The fact that even the more educated, predominantly English-speaking internet-enabled youth are struggling is cause for concern, and may come in the way of them performing efficiently or effectively in their professions.
Shailender Swaminathan, director, Sapien Labs Centre for the Human Brain and Mind, India, explained how across India, the youth, considered to be the ‘Demographic Dividend’ are in increasing distress post-COVID. He said given the sheer scale and complexity of the problem, a more preventative approach may be necessary to tackle the matter.
“As we attempt to ‘unlock’ the potential of youth to spur development, robust data is the need of the hour — to provide early warning signals and inform policy and advocacy efforts,” he said at the release of the report.
He cited a previously published global report that found some evidence that delaying the adoption of smartphones is linked with better mental health outcomes for 18-24-year-olds. He added that large scale reports such as this one were indispensable for piecing together the country's mental health puzzle and bridging a critical data gap.
The Sapien Labs Centre for the Human Brain and Mind in India is a collaboration between Sapien Labs (USA) and Krea University, with an aim to pursue research and learning related to the human brain and mind. The Centre plans to extend this critical work beyond English-speaking participants from India, to include other language groups.

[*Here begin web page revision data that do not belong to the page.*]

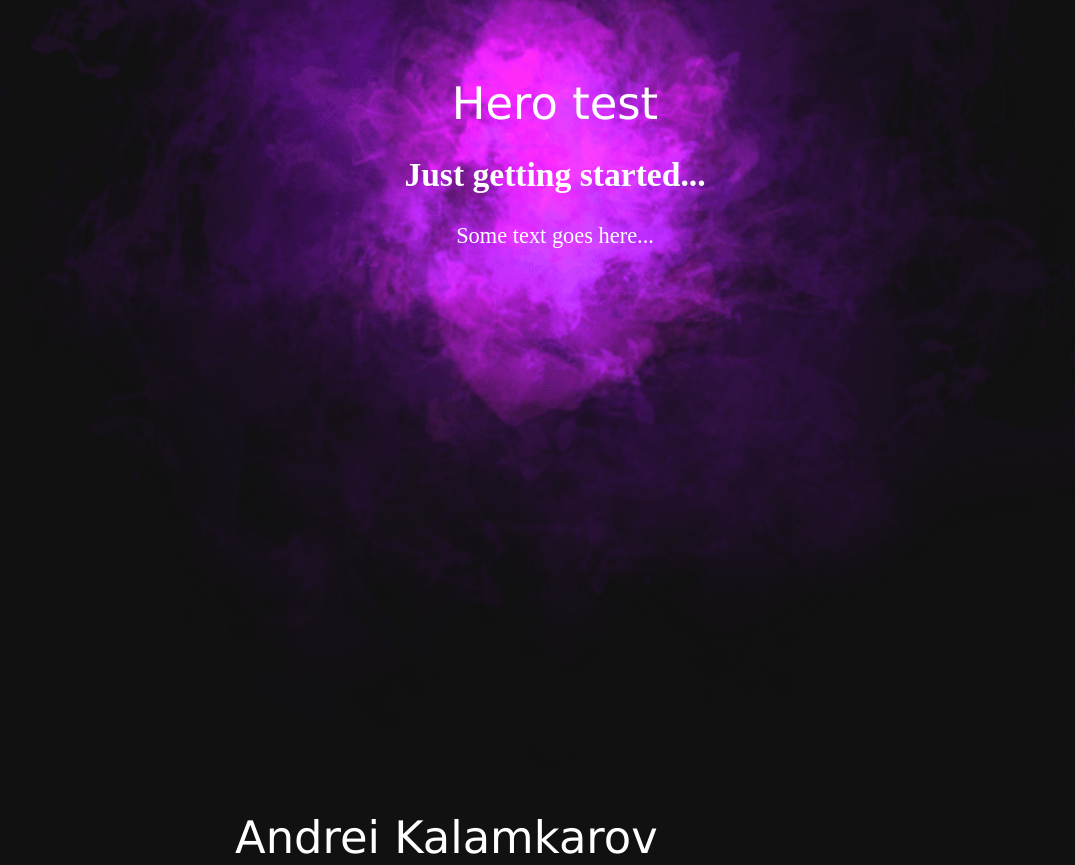
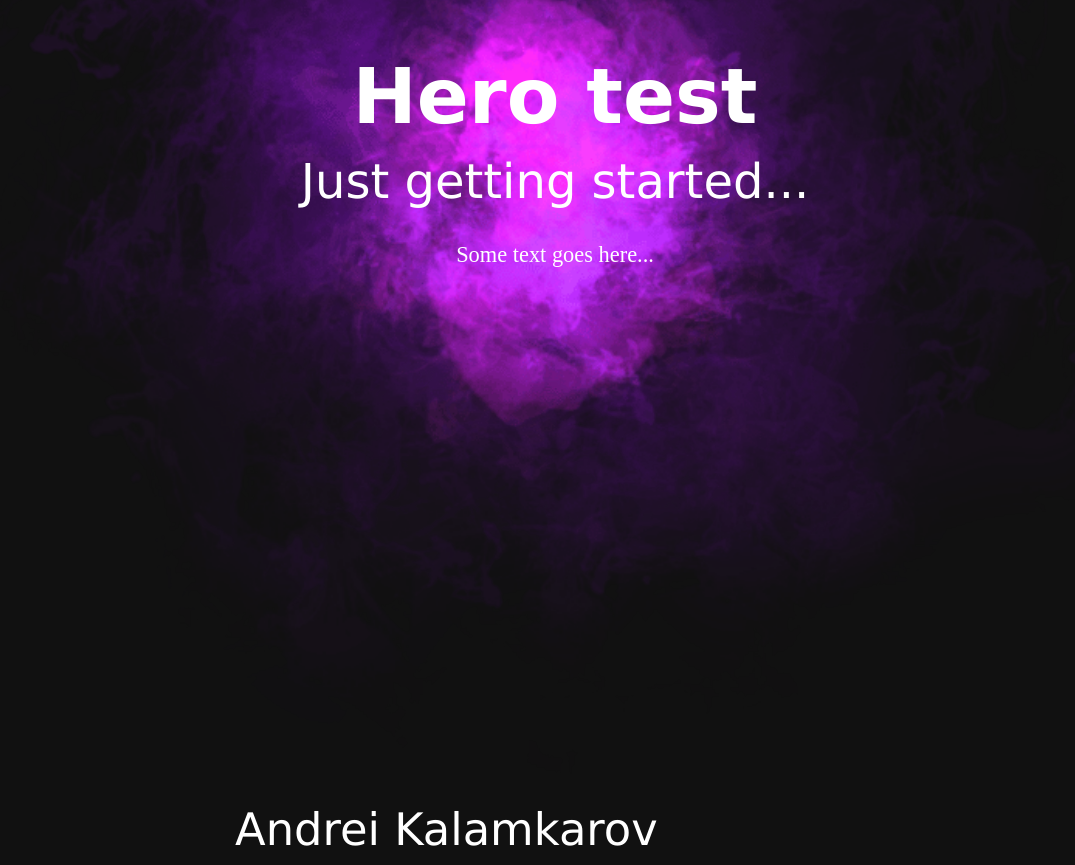
Before and after one commit to andrei-k/playground, a website built with webpack: page app/index.html in a window 1280 px wide. Shown: the part 460-1325 px from the top of the page, without its empty margins (85-1160 px from the left). Built offline with nearby package versions, Linux system fonts and the light colour scheme.

Commit message:
Use BEM syntax for CSS

```diff
--- a/app/assets/styles/base/_global.css
+++ b/app/assets/styles/base/_global.css
@@ -6,13 +6,6 @@ body {
 	line-height: 1.5em;
 	background-color: $mainBg;
     color: #fff;
-}
-
-h1 {
-	font-family: "Geneva", sans-serif;
-	font-size: 2em;
-	font-weight: 400;
-	line-height: 1.1em;
 }
 
 a {
@@ -24,9 +17,3 @@ a {
 		text-decoration: underline;
 	}
 }
-
-#content {
-	max-width: 640px;
-	margin: 0 auto;
-	padding: 0 20px;
-}
--- a/app/assets/styles/modules/_hero.css
+++ b/app/assets/styles/modules/_hero.css
@@ -14,3 +14,15 @@
 	width: 100%;
 	text-align: center;
 }
+
+.hero__title {
+	font-family: "Geneva", sans-serif;
+	font-weight: 600;
+	font-size: 4.8rem;
+}
+
+.hero__subtitle {
+	font-family: "Geneva", sans-serif;
+	font-weight: 200;
+	font-size: 3rem;
+}
--- /dev/null
+++ b/app/assets/styles/modules/_text-block.css
@@ -0,0 +1,11 @@
+.text-block {
+	max-width: 640px;
+	margin: 0 auto;
+	padding: 0 20px;
+}
+
+.text-block__title {
+	font-family: "Geneva", sans-serif;
+	font-weight: 400;
+	font-size: 2.8rem;
+}
--- a/app/assets/styles/styles.css
+++ b/app/assets/styles/styles.css
@@ -1,3 +1,4 @@
 @import "normalize.css";
 @import "base/_global.css";
 @import "modules/_hero";
+@import "modules/_text-block.css";
--- a/app/index.html
+++ b/app/index.html
@@ -13,14 +13,14 @@
 		<div class="hero">
 			<img src="./assets/images/top-hero-bg.png" class="hero__image" alt="">
 			<div class="hero__text-content">
-				<h1>Hero test</h1>
-				<h2>Just getting started...</h2>
+				<h1 class="hero__title">Hero test</h1>
+				<h2 class="hero__subtitle">Just getting started...</h2>
 				<p>Some text goes here...</p>
 			</div>
 		</div>
 
-		<div id="content" class="container">
-			<h1>Andrei Kalamkarov</h1>
+		<div class="text-block">
+			<h1 class="text-block__title">Andrei Kalamkarov</h1>
 			<hr>
 			<p>I am a web developer, UX designer, and project manager with over 19 years of professional experience. I currently work at <a href="https://www.concordia.ca/">Concordia University</a> in Montreal, specializing in Adobe AEM design and development, as well as mobile apps. (I am an Adobe Certified AEM 6 Developer)</p>
 			<hr>
```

Subsequent work of the Centre will examine the role of other risk factors such as processed food consumption, exercise and family relationships on the mental well-being of adolescents and youth, in addition to smartphone access and use.